The Government of Canada’s Homelessness Partnering Strategy (HPS) is providing over $700 million over 5 years (2014-2019) to prevent and reduce homelessness in Canada. One of HPS’ directives for this period is veteran homelessness, and HPS and Veterans Affairs Canada (VAC) are working together to coordinate the regional and community-level services delivered by both departments. In addition, HPS is working with emergency shelters and crisis service providers to help identity homeless veterans and those at imminent risk in order to connect them with veteran-specific services.

VAC is planning to open staffed offices in Charlottetown, Sydney, Corner Brook, Windsor, Thunder Bay, Saskatoon, Brandon, Prince George, Surrey and Kelowna by spring 2017. At these locations, veterans will be able to access information on supportive services, which include:

  • Emergency funds
  • Health care and mental health 
  • Financial support
  • Employment
  • Vocational training and support
  • Peer support
  • Case management

VAC is in the process of drafting a strategy to address rental subsidies for homeless veterans, to be made public later this year. The document doesn’t address prevention but aims to reduce numbers to ensure that “homelessness is rare, brief, and non-recurring, and no veteran is forced to live on the street.”

In addition to these efforts, The State of Homelessness in Canada 2016 calls for a Housing First strategy to reduce emergency shelter use among veterans, and urges the federal government to provide:

  1. Housing First funding for veterans who are at risk of or who are experiencing homelessness;
  2. New affordable housing units specifically designed to support veterans and their needs;
  3. And expand eligibility of veteran benefits beyond those who can demonstrate a direct link between military service and their injury or illness including greater flexibility for local offices to distribute emergency funds.

Lastly, on November 22nd, the Government of Canada is releasing the results of the Let’s Talk Housing consultations held over the summer. Being part of the development of Canada’s first National Housing Strategy is a critical step to ensure that it addresses the housing needs of veterans.

With new policy commitments to address homelessness on the horizon, service providers, advocacy groups and all Canadians have an opportunity to demand from the federal government that no veteran ever experiences homelessness.


  • VETS Canada (Veterans Emergency Transition Services) is a non-profit organization recognized for their services provided across Canada for veterans at-risk or experiencing homelessness.
  • Veterans Affairs Canada (VAC) website has links to several community resources and government assistance programs for homeless veterans including information on their offices across Canada.
  • Wounded Warriors Canada supports veterans with health services including counseling, rehabilitation, skills-building programs and networking opportunities.

  • The Canadian Legacy Project is currently working with organizations to develop a unique housing program for veterans in Calgary and provide support services to those in the area.

  • The Royal Canadian Legion has over 1,400 branches across Canada serving veterans and their families with a number of services including housing assistance, mental health, assistance with VAC and financial supports. 

Media Folder: 

Image credit: The State of Homelessness in Canada 2016 & VETS Canada

This post is part of our Friday "Ask the Hub" blog series.
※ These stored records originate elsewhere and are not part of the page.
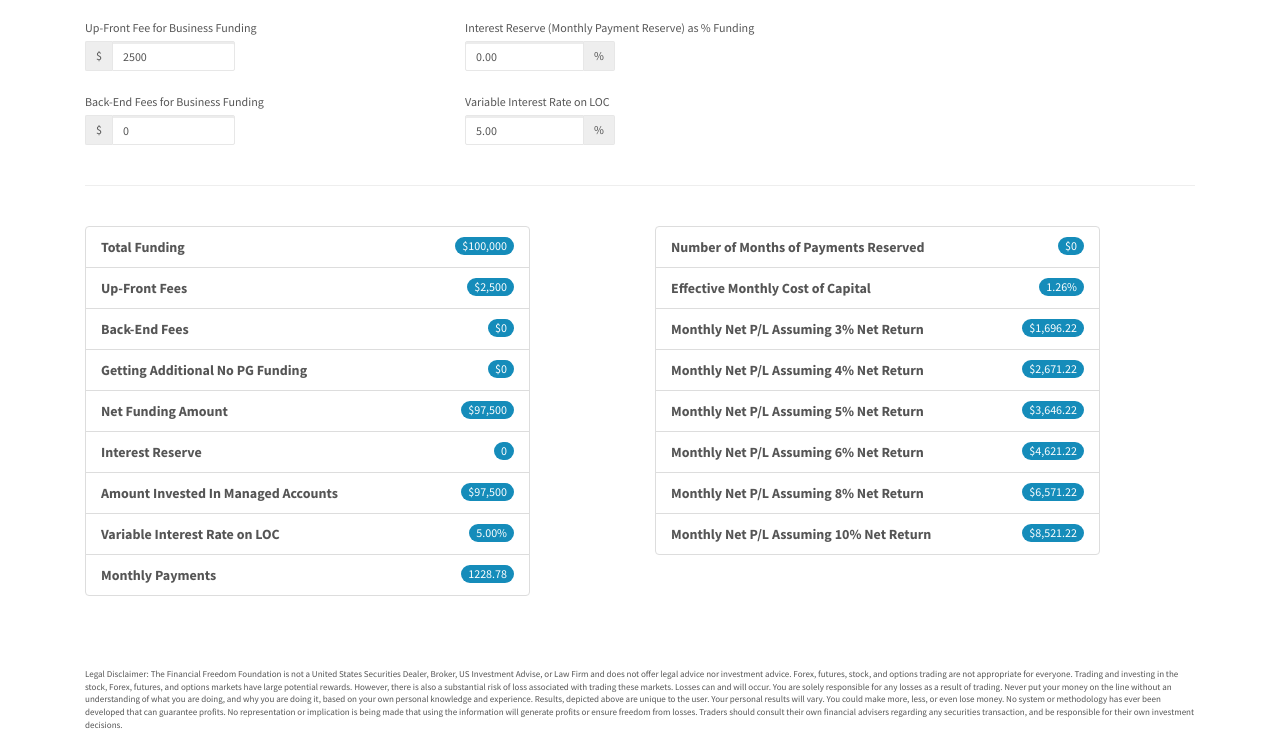
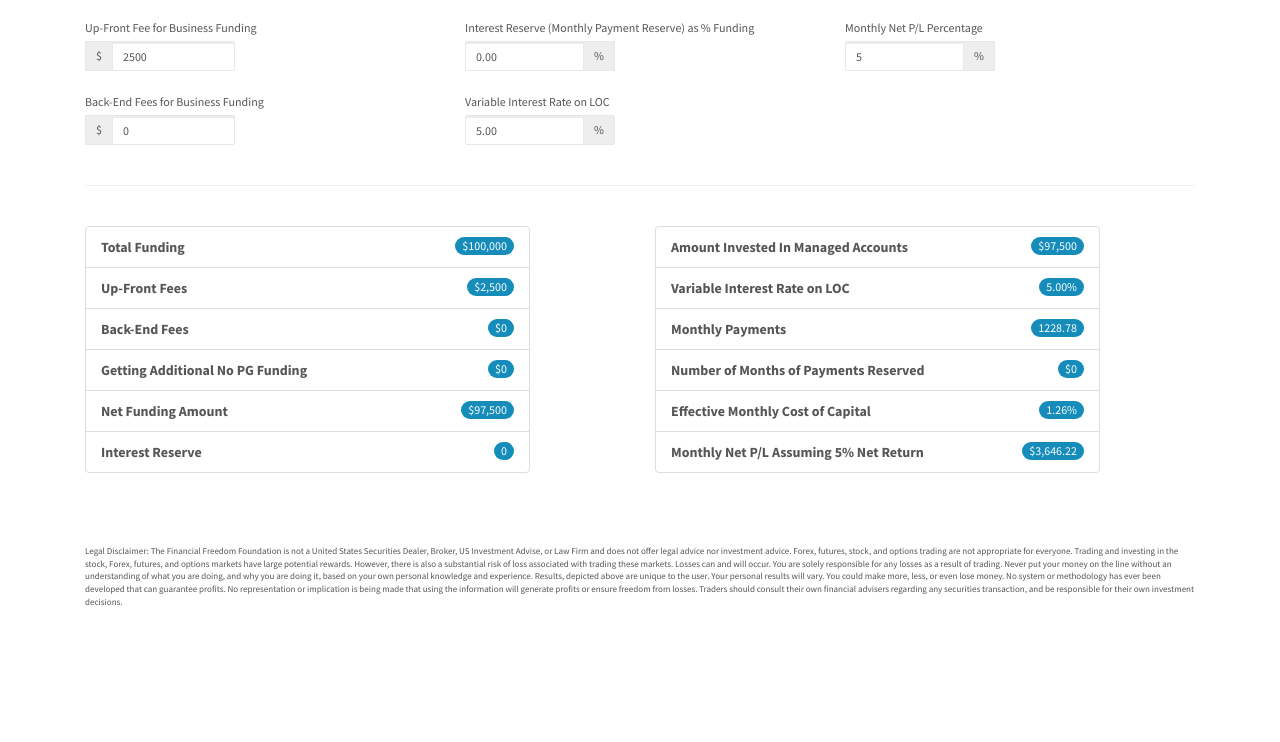
Before and after one commit to inphomercial/f3scripts, a plain HTML site: page index.html at #!/cashflow in a window 1280 px wide. Shown: the part 180-922 px from the top of the page. After the commit the page ends 800 px from the top, so only its background shows below. Drawn offline with Linux system fonts and the light colour scheme.

Commit message:
Removed menu, added Monthly Net pl, made one dynamic pl net return percentage field

```diff
--- a/index.html
+++ b/index.html
@@ -17,7 +17,7 @@
 
 <body>
 
-    <div class="navbar navbar-inverse navbar-fixed-top">
+    <!-- <div class="navbar navbar-inverse navbar-fixed-top">
         <div class="container">
             <div class="navbar-header">
                 <button type="button" class="navbar-toggle" data-toggle="collapse" data-target=".navbar-collapse">
@@ -30,7 +30,7 @@
                 <li><a href="#moneymanage"><i class="fa fa-home"></i> Personal Money Management</a></li>
             </ul>
         </div>
-    </div>
+    </div> -->
 
     <div class="container" class="row">
         <div class="col-xs-12">
--- a/js/Controllers/cashflow_controller.js
+++ b/js/Controllers/cashflow_controller.js
@@ -19,6 +19,9 @@ F3ScriptsApp.controller('cashflowController', function($scope, CalculationServic
 	$scope.loan_amortization_empty = false;
 
 	$scope.variable_interest_rate_loc = "5.00";
+
+	$scope.pl_percentage = 5;
+	$scope.pl_percentage_empty = false;
 
 	$scope.monthlyPayments = function()
 	{
@@ -148,6 +151,17 @@ F3ScriptsApp.controller('cashflowController', function($scope, CalculationServic
 		}
 	});
 
+	$scope.$watch('pl_percentage', function() {
+		if($scope.pl_percentage == 0)
+		{
+			$scope.pl_percentage_empty = true;
+		}
+		else
+		{
+			$scope.pl_percentage_empty = false;
+		}
+	});
+
 	$scope.interestReserveCheckIfWhole = function()
 	{
 		if(!isNaN(parseFloat($scope.interest_reserve)))
--- a/views/cashflow.html
+++ b/views/cashflow.html
@@ -49,6 +49,12 @@
   				<span class="input-group-addon">Years</span>
   				<input type="text" class="form-control" ng-model="loan_amortization">
 			</div>
+			<br>
+			<label class="font-small">Monthly Net P/L Percentage</label>
+		    <div class="input-group input-group-sm input-small" ng-class="{true: 'has-error', false: ''}[pl_percentage_empty]">
+  				<input type="text" class="form-control" ng-model="pl_percentage">
+  				<span class="input-group-addon">%</span>
+			</div>
 		</div>
 	</div>
 
@@ -81,6 +87,11 @@
 			    <span class="badge">{{ interestReserve() | number }}</span>
 			    <strong>Interest Reserve</strong>
 			  </li>
+			</ul>
+		</div>
+		<div class="col-xs-1"></div>
+		<div class="col-xs-5">
+			<ul class="list-group">
 				<li class="list-group-item">
 				    <span class="badge">${{ amountInvestedInManagedAccounts() | number }}</span>
 				    <strong>Amount Invested In Managed Accounts</strong>
@@ -93,11 +104,6 @@
 				    <span class="badge">{{ monthlyPayments() }}</span>
 				    <strong>Monthly Payments</strong>
 			  	</li>
-			</ul>
-		</div>
-		<div class="col-xs-1"></div>
-		<div class="col-xs-5">
-			<ul class="list-group">
 			  	<li class="list-group-item">
 				    <span class="badge">${{ monthsOfPaymentsReserved() | number }}</span>
 				    <strong>Number of Months of Payments Reserved</strong>
@@ -107,10 +113,10 @@
 				    <strong>Effective Monthly Cost of Capital</strong>
 			  	</li>
 			  	<li class="list-group-item">
-			    <span class="badge">${{ monthlyNetPL(3) | number }}</span>
-			    <strong>Monthly Net P/L Assuming 3% Net Return</strong>
+				    <span class="badge">${{ monthlyNetPL(pl_percentage) | number }}</span>
+				    <strong>Monthly Net P/L Assuming {{ pl_percentage }}% Net Return</strong>
 			  	</li>
-			  <li class="list-group-item">
+			  <!-- <li class="list-group-item">
 			    <span class="badge">${{ monthlyNetPL(4) | number }}</span>
 			    <strong>Monthly Net P/L Assuming 4% Net Return</strong>
 			  </li>
@@ -129,7 +135,7 @@
 			  <li class="list-group-item">
 			    <span class="badge">${{ monthlyNetPL(10) | number}}</span>
 			    <strong>Monthly Net P/L Assuming 10% Net Return</strong>
-			  </li>
+			  </li> -->
 			</ul>
 		</div>
 	</div>
```
Lines whose indentation alone changed are shown as unchanged.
Have a homeless-related question you want answered? E-mail us at and we will provide a research-based answer.